David Tischman and Timothy Green II’s “Fraction”, originally published as six issues in 2004, was first collected in 2011. For those who missed those offerings, a new printing became available earlier this month. But what is this book, and why does it still deserve attention almost a decade after its release?
Written by David Tischman
Illustrated by Timothy Green II
Four friends. Together they survived high school, fights and an excessive amout of partying. However, when getting the gang back together turns hijinks into hijacking, the four break into a storage unit containing a fully operational, high-powered battle suit. When they split the gear between them, how each man uses his new found power will drive the group apart.
With this ultimate weapon, they can do almost anything they want – except get away clean. Now the suit’s manufacturers will stop at nothing to reclaim their prototype. As the group’s actions attract unwanted attention from the law, each man must decide how far he’s willing to go to survive…
At its core, “Fraction” is about friendship and wish fulfillment. The premise is unbelievably simple: four flawed friends find what is essentially an Iron Man suit of armor, and they each take a piece. This quickly leads to trouble with one another, the law, and the owners of the suit.
Tischman does an excellent job of creating characters who feel genuine, with deep flaws, a lack of forethought, and the traces of bitterness that comes with an overdeveloped sense of entitlement. What makes them especially endearing is the lack of self-awareness to any of these weaknesses. Despite all their imperfections, the cast also have redeeming qualities or sympathetic backgrounds which keep them not just likeable, but relatable. You probably haven’t been one of these guys, but you know one of them. Because they’re so realistic, the issues they have with each other and the legal trouble they get into doesn’t just feel natural, but inevitable.
Its the last facet of conflict – the owners of the suit – and related plot points which are the weakest part of the book. While probably a necessary element to provide some external struggles, the extra battle suits end up being a very sour loose end. By design or by a lack of sales, “Fraction” only ran for six issues, and it ends without reaching any kind of resolution in regards to the suit’s owner. This is unfortunate, because it’s a very big black mark on an otherwise well written book.
The covers are all relegated to the back instead of being inserted between issues, and this choice helps to highlight just how well the chapters fit together. Except for the chapter titles and the narration reminding you of the characters’ names, the breaks are invisible. Even a casual glance through the trade makes it clear – “Fraction” was always supposed to be read under one cover.

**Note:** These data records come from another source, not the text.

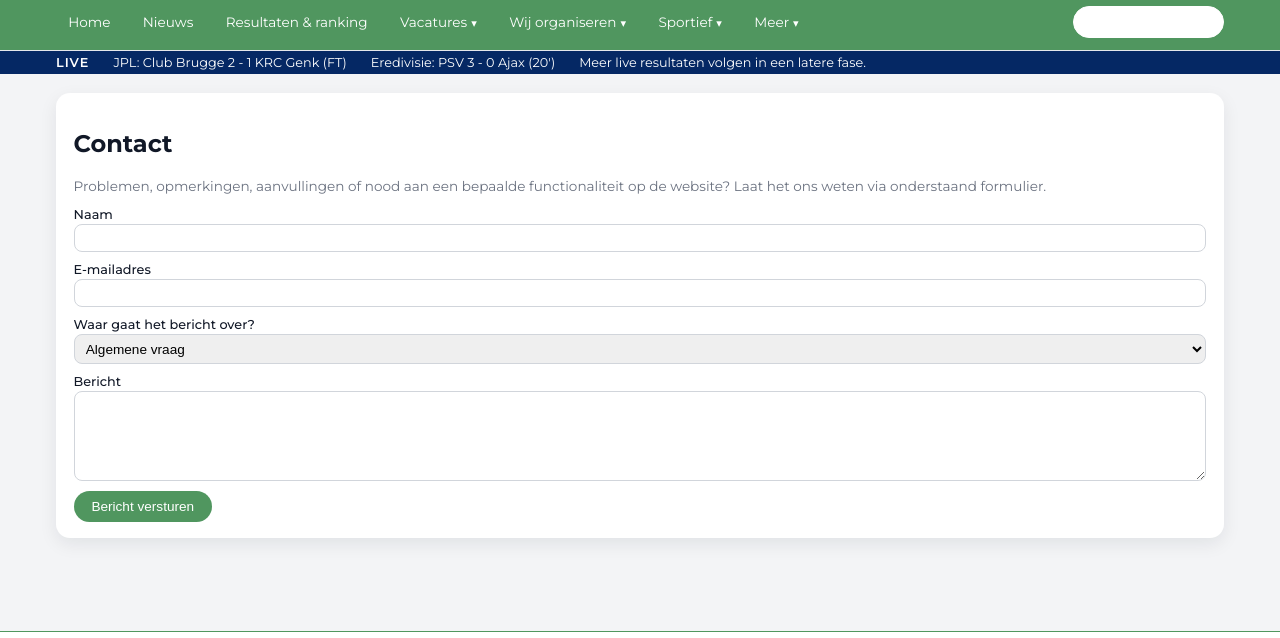
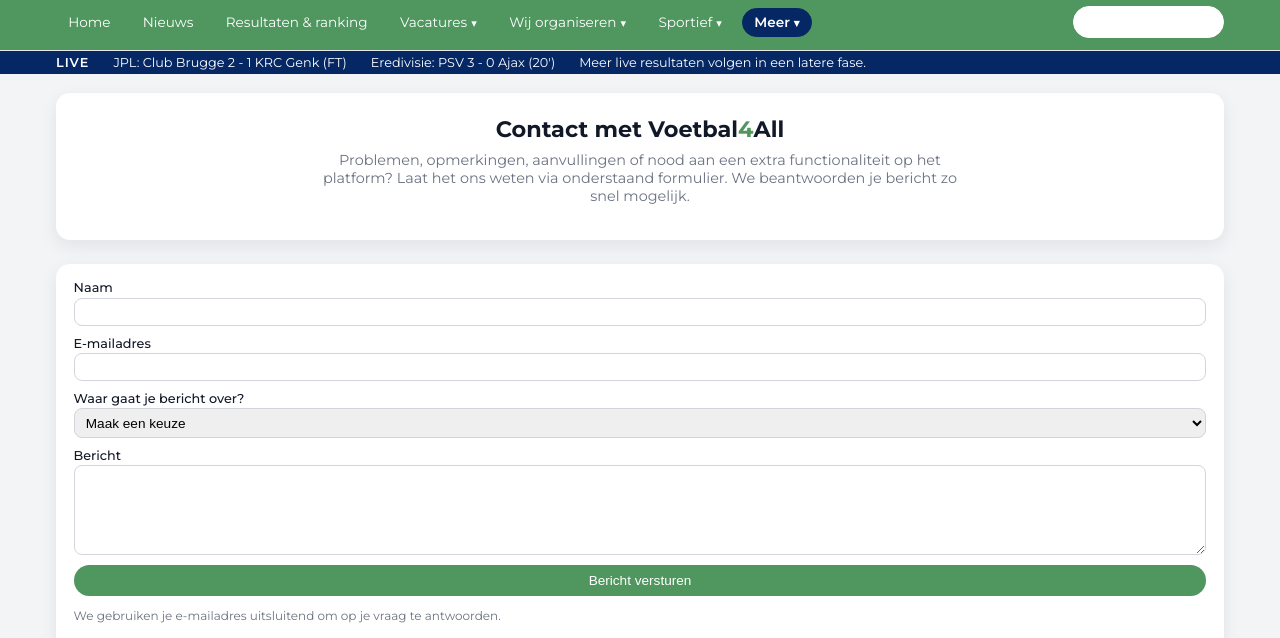
Before and after one commit to Voetbal4All/Voetbal4all, a plain HTML site: page contact.html in a window 1280 px wide. Shown: the part 116-754 px from the top of the page. Drawn offline with Linux system fonts and the light colour scheme.

Commit message:
Update contact.html

```diff
--- a/contact.html
+++ b/contact.html
@@ -79,7 +79,8 @@
           </div>
 
           <div class="nav-item has-dropdown">
-            <a href="contact.html" class="nav-link">Meer</a>
+            <!-- HIER is 'Meer' actief op deze pagina -->
+            <a href="contact.html" class="nav-link active">Meer</a>
             <div class="nav-dropdown">
               <a href="contact.html" class="nav-dropdown-link">Contact</a>
               <a href="voorwaarden.html" class="nav-dropdown-link">Voorwaarden</a>
@@ -104,36 +105,48 @@
 
   <main>
     <div class="page-inner">
-      <section class="card">
-        <h2>Contact</h2>
-        <p class="section-intro">
-          Problemen, opmerkingen, aanvullingen of nood aan een bepaalde functionaliteit op de website?
-          Laat het ons weten via onderstaand formulier.
+      <section class="hero">
+        <div class="hero-title">
+          <h2>Contact met Voetbal<span class="four-green">4</span>All</h2>
+        </div>
+        <p class="hero-text">
+          Problemen, opmerkingen, aanvullingen of nood aan een extra functionaliteit op het platform?
+          Laat het ons weten via onderstaand formulier. We beantwoorden je bericht zo snel mogelijk.
         </p>
-        <form id="contact-form">
+      </section>
+
+      <section class="section">
+        <form class="form" id="contact-form">
           <div class="form-row">
-            <label for="co_naam">Naam</label>
-            <input type="text" id="co_naam" name="naam" required>
+            <label for="contact-naam">Naam</label>
+            <input type="text" id="contact-naam" name="naam" required>
           </div>
           <div class="form-row">
-            <label for="co_email">E-mailadres</label>
-            <input type="email" id="co_email" name="email" required>
+            <label for="contact-email">E-mailadres</label>
+            <input type="email" id="contact-email" name="email" required>
           </div>
           <div class="form-row">
-            <label for="co_onderwerp">Waar gaat het bericht over?</label>
-            <select id="co_onderwerp" name="onderwerp">
-              <option>Algemene vraag</option>
-              <option>Probleem of foutmelding</option>
-              <option>Voorstel voor nieuwe functionaliteit</option>
-              <option>Adverteermogelijkheden</option>
-              <option>Anders</option>
+            <label for="contact-onderwerp">Waar gaat je bericht over?</label>
+            <select id="contact-onderwerp" name="onderwerp" required>
+              <option value="">Maak een keuze</option>
+              <option value="algemeen">Algemene vraag</option>
+              <option value="technisch">Technisch probleem</option>
+              <option value="functionaliteit">Nieuwe functionaliteit</option>
+              <option value="adverteren">Adverteermogelijkheden</option>
+              <option value="privacy">Privacy / gegevens</option>
+              <option value="anders">Iets anders</option>
             </select>
           </div>
           <div class="form-row">
-            <label for="co_bericht">Bericht</label>
-            <textarea id="co_bericht" name="bericht" required></textarea>
+            <label for="contact-bericht">Bericht</label>
+            <textarea id="contact-bericht" name="bericht" required></textarea>
           </div>
-          <button type="submit" class="btn-primary">Bericht versturen</button>
+          <div class="form-row">
+            <button type="submit" class="btn-primary">Bericht versturen</button>
+          </div>
+          <p class="form-note">
+            We gebruiken je e-mailadres uitsluitend om op je vraag te antwoorden.
+          </p>
         </form>
       </section>
     </div>
@@ -150,8 +163,6 @@
   </footer>
 </div>
 
-<script src="assets/js/news.js" defer></script>
 <script src="assets/js/forms.js" defer></script>
-<script src="assets/js/platforms.js" defer></script>
 </body>
 </html>
```
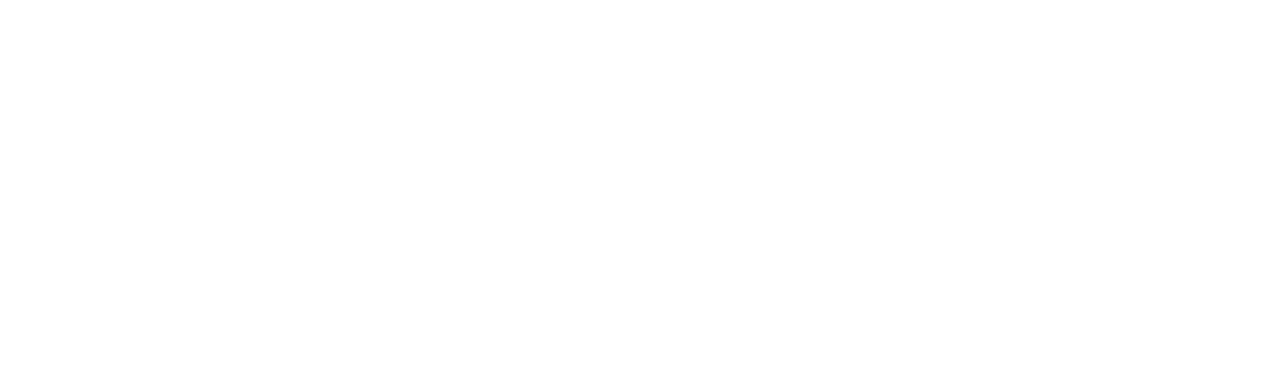
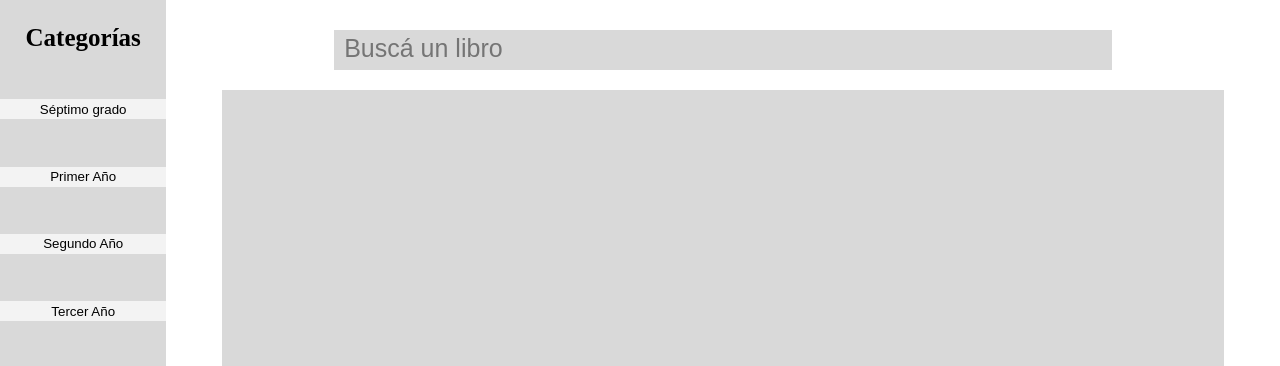
Before and after one commit to 3-TIC-ORT/proyecto-3-mercado-libro, a plain HTML site: page Bienvenida/ML-Bienvenida.html in a window 1280 px wide. Shown: the top 366 px of the page. Drawn offline with Linux system fonts and the light colour scheme.

Commit message:
Bienvenida-Terminado

```diff
--- a/Bienvenida/ML-Bienvenida.css
+++ b/Bienvenida/ML-Bienvenida.css
@@ -0,0 +1,77 @@
+*{
+margin: 0;
+padding: 0;
+}
+body{
+display: flex;
+
+}
+.columna{
+height: 100vh;
+width: 13vw;
+background-color: #D9D9D9;
+}
+.god{
+height: 60vh;
+width: 13vw;
+display: flex;
+flex-direction: column;
+justify-content: space-around;
+align-items: center;
+}
+.categorias{
+font-size: 25px;
+}
+button{
+width: 100%;
+height: 20px;
+background-color: #f3f3f3;
+border: 0;
+transition: 0.2s all;
+}
+button:hover{
+background-color: #aaaaaa;
+}
+.sesion{
+margin-top: 200px;
+background-color: #d45858;
+transition: 0.2s all;
+}
+.sesion:hover{
+background-color: #D89494;;
+}
+.derecha{
+height: 100vh;
+width: 87vw;
+display: flex;
+flex-direction: column;
+align-items: center;
+}
+.arriba{
+height: 40px;
+width: 70vw;
+display: flex;
+justify-content: center;
+margin-top: 30px;
+}
+.buscador{
+width: 60vw;
+height: 40px;
+font-size: 20px;
+background-color: #D9D9D9;
+border: 0;
+padding-left: 10px;
+}
+.buscador::placeholder{
+font-size: 25px;
+}
+.bienvenida{
+width: 90%;
+height: 80%;
+background-color: #D9D9D9;
+margin-top: 20px;
+font-size: 60px;
+display: flex;
+align-items: center;
+justify-content: center;
+}
--- a/Bienvenida/ML-Bienvenida.html
+++ b/Bienvenida/ML-Bienvenida.html
@@ -8,6 +8,23 @@
     <title>Document</title>
 </head>
 <body>
-
+    <div class="columna">
+        <div class="god">
+            <h3 class="categorias">Categorías</h3>
+            <button class="septimo">Séptimo grado</button>
+            <button class="primer">Primer Año</button>
+            <button class="segundo">Segundo Año</button>
+            <button class="tercer">Tercer Año</button>
+            <button class="cuarto">Cuarto Año</button>
+            <button class="quinto">Quinto Año</button>
+        </div>
+        <button class="sesion">Cerrar sesion</button>
+    </div>
+    <div class="derecha">
+        <div class="arriba">
+            <input class="buscador" type="text" placeholder="Buscá un libro"></input>
+        </div>
+        <div class="bienvenida">Frame de bienvenida</div>
+    </div>
 </body>
 </html>
--- a/Log-In/ML-login.css
+++ b/Log-In/ML-login.css
@@ -53,3 +53,6 @@ background-color: #D9D9D9;
 text-decoration: none;
 color: black;
 }
+.registrate:visited{
+color: black;
+}
```
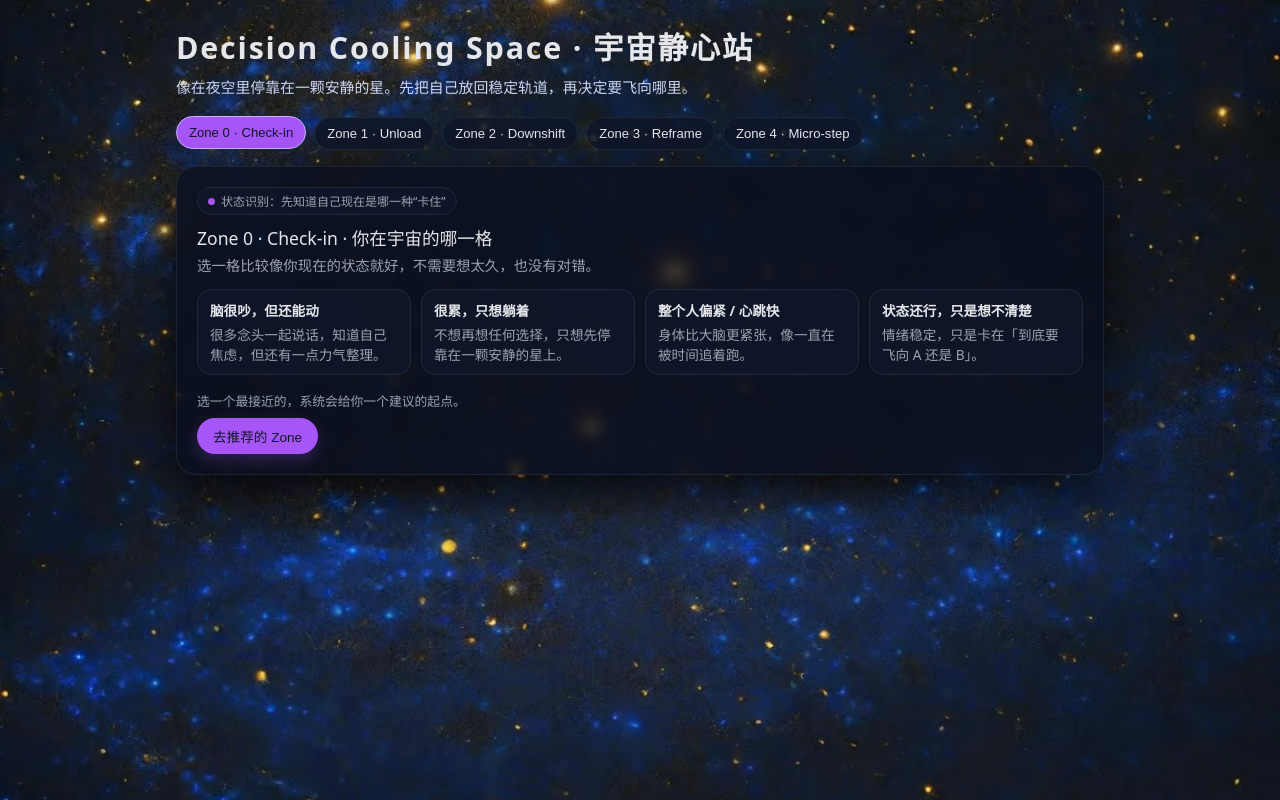
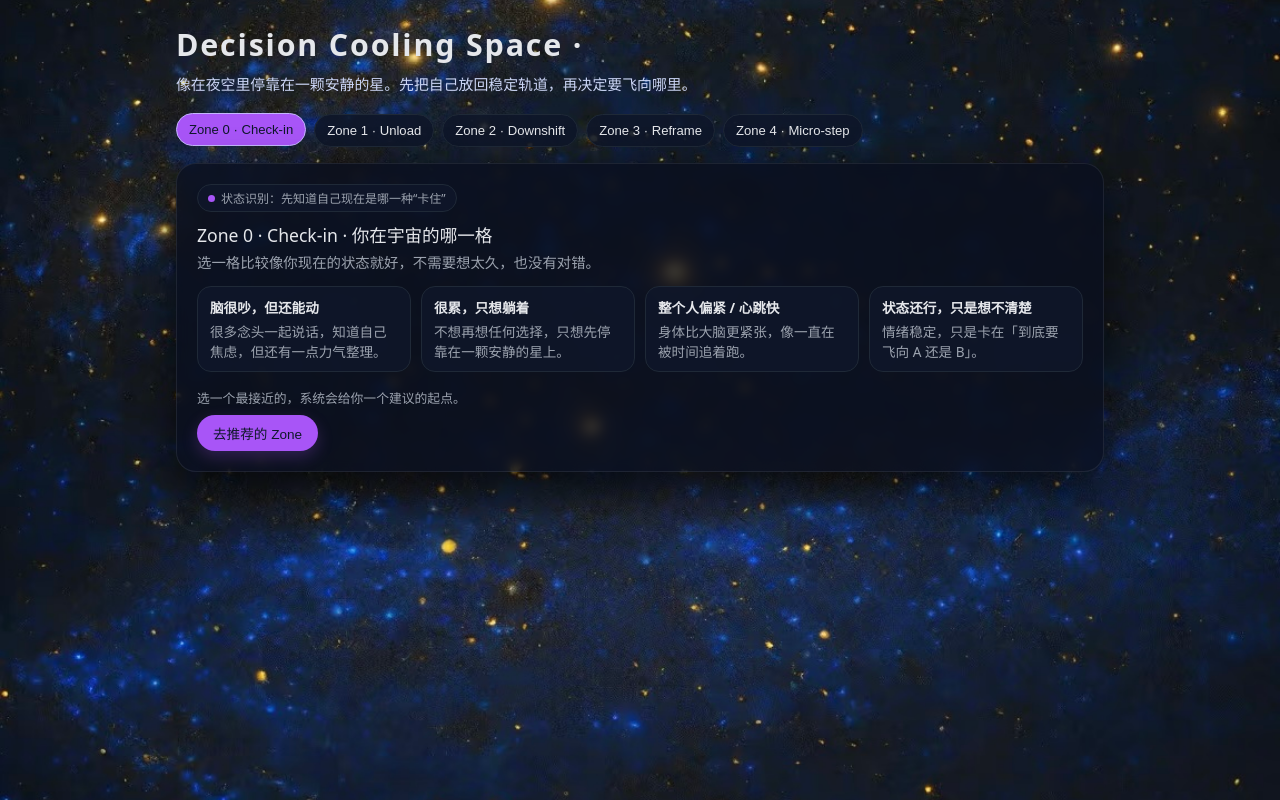
Before and after one commit to jasmminework/decision-cooling-space, a plain HTML site: page index.html in a window 1280 px wide. Drawn offline with Linux system fonts and the light colour scheme.

Commit message:
Update index.html

```diff
--- a/index.html
+++ b/index.html
@@ -391,7 +391,7 @@
 
   <div class="app">
     <header>
-      <h1>Decision Cooling Space · 宇宙静心站</h1>
+      <h1>Decision Cooling Space ·</h1>
       <p>像在夜空里停靠在一颗安静的星。先把自己放回稳定轨道，再决定要飞向哪里。</p>
 
     </header>
```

Green turns in solid artwork. His characters and settings are all visually distinct with enough detail to provide more information than the narrative alone. His style seems influenced at least in part by manga, as numerous backgrounds are filled with nothing but motion lines. He also experiments with using very angular lines for shadows and contours, sometimes to great effect and sometimes to great distraction. The action scenes are all full of life, and Green uses his backgrounds to full effect. When jet boots push off from the ground, the force throws toys and trash into the air, and it can be seen flying and falling for several panels.
However, a closer inspection of the art reveals many of the scenes get a much needed boost from their colors and sound effects.
Colorist Brian Haberlin combines gradients to Green’s motion lines that help to guide the eye and provide more direction to the movement. He also draws your attention to the action in the panel by highlighting certain parts with bright, full colors in a panel with an otherwise subdued and graded palettes. Haberlin also experiments with some interesting backdrops in panels where Green hasn’t provided much, if any direction. The effect helps to set the mood and keeps the pages from looking bland.Continued below
The six issues were covered by four letterers – Jared K. Fletcher, Rob Leigh, Phil Balsman, and Pat Brosseau. The credits don’t make it clear who did which parts of the book, but they were able to keep a consistent look throughout thanks to the direction of editors Joan Hilty and Harvey Richards. The word balloons were standard and mostly unremarkable, but their sound effects were handled with great skill. While the actual onomatopoeia is easy to skim without really noticing, its placement and contrasting color helps draw the eye to where the action is happening in the panel. In several instances, due to perspective, size, or a large amount of activity, they help bring clarity and focus to an otherwise crowded panel.
The collection is billed at eighteen dollars, which works out to the industry standard of three bucks per issue. Aside from a one page introduction from Tischman (which was quite possibly included in the first issue), there are no extras here to add any value to the trade.
When it comes time to evaluate “Fraction” and give it a numerical score, it’s a tough call. On the one hand, it was a fun read and very well crafted. On the other, it doesn’t feel finished and it’s hard to recommend an unfinished book. It’s been a long time since the series first debuted, and the odds of a followup are pretty long. At the same time, it did just get a second printing, so it’s not impossible. In the end, this review is about this one volume and not the potential of future developments, so it doesn’t quite hit the marker.
Final verdict: 6.5 – Browse